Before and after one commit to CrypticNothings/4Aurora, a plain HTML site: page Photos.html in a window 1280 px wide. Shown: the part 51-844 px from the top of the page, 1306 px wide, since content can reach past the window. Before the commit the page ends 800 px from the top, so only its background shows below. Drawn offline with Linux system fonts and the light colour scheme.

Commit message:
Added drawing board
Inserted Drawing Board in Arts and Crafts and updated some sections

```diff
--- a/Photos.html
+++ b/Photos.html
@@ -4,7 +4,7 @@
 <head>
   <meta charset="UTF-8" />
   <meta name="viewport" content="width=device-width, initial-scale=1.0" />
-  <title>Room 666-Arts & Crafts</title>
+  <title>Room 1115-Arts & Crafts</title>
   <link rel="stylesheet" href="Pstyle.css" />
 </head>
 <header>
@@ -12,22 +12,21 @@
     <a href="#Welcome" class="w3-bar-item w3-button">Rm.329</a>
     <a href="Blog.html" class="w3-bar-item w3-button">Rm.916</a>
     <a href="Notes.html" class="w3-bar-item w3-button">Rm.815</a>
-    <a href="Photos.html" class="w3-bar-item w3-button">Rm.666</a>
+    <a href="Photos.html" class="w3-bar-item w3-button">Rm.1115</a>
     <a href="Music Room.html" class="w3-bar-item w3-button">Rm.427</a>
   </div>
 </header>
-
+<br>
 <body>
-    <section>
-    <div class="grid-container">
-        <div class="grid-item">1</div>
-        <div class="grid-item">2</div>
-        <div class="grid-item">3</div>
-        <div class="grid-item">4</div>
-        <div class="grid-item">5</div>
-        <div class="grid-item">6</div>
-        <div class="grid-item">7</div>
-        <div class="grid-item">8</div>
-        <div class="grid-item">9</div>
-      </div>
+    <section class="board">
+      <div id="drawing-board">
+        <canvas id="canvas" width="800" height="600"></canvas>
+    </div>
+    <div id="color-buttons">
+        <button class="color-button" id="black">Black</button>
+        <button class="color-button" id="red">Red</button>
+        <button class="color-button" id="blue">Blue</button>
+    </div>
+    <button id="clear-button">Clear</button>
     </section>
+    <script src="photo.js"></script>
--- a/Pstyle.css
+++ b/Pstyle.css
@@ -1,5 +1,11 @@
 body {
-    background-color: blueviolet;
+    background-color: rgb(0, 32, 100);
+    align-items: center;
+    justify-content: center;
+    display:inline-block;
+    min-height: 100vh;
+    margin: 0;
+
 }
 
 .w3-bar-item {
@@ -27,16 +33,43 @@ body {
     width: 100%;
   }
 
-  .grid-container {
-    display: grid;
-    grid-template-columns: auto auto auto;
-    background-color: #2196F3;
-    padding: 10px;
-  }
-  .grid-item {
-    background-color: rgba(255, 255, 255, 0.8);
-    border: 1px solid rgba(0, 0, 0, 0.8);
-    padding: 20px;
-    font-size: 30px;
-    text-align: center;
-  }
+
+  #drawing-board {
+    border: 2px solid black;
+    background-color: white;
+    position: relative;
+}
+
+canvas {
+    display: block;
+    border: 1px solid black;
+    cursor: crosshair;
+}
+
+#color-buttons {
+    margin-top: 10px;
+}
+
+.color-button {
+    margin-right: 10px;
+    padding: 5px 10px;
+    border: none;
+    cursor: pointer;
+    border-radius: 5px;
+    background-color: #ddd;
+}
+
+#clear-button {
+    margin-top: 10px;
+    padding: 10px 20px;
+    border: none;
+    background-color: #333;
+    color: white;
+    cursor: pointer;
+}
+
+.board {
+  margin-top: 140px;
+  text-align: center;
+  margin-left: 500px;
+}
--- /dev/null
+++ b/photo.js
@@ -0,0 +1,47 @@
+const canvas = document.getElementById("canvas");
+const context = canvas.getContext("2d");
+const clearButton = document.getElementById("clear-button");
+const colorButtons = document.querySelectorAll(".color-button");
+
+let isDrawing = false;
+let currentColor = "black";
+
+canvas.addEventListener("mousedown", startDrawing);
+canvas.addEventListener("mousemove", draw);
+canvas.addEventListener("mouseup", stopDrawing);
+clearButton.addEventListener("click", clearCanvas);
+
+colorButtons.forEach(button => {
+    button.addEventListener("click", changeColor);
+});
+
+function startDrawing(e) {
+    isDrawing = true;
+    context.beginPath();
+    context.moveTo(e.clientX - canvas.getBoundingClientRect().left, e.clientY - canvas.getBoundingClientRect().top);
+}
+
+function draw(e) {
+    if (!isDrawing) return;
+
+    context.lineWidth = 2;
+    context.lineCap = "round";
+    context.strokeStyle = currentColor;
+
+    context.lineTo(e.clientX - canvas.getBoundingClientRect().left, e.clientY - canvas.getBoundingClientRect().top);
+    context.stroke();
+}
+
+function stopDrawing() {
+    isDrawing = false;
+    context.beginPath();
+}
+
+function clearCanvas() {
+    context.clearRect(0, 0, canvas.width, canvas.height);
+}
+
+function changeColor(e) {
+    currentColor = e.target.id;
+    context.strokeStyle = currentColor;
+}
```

ABOUT THIS TASK ▸ Take from the material every line that holds "margin".

OUTPUT FOR THIS EXERCISE ▸
+    margin: 0;
+    margin-top: 10px;
+    margin-right: 10px;
+    margin-top: 10px;
+  margin-top: 140px;
+  margin-left: 500px;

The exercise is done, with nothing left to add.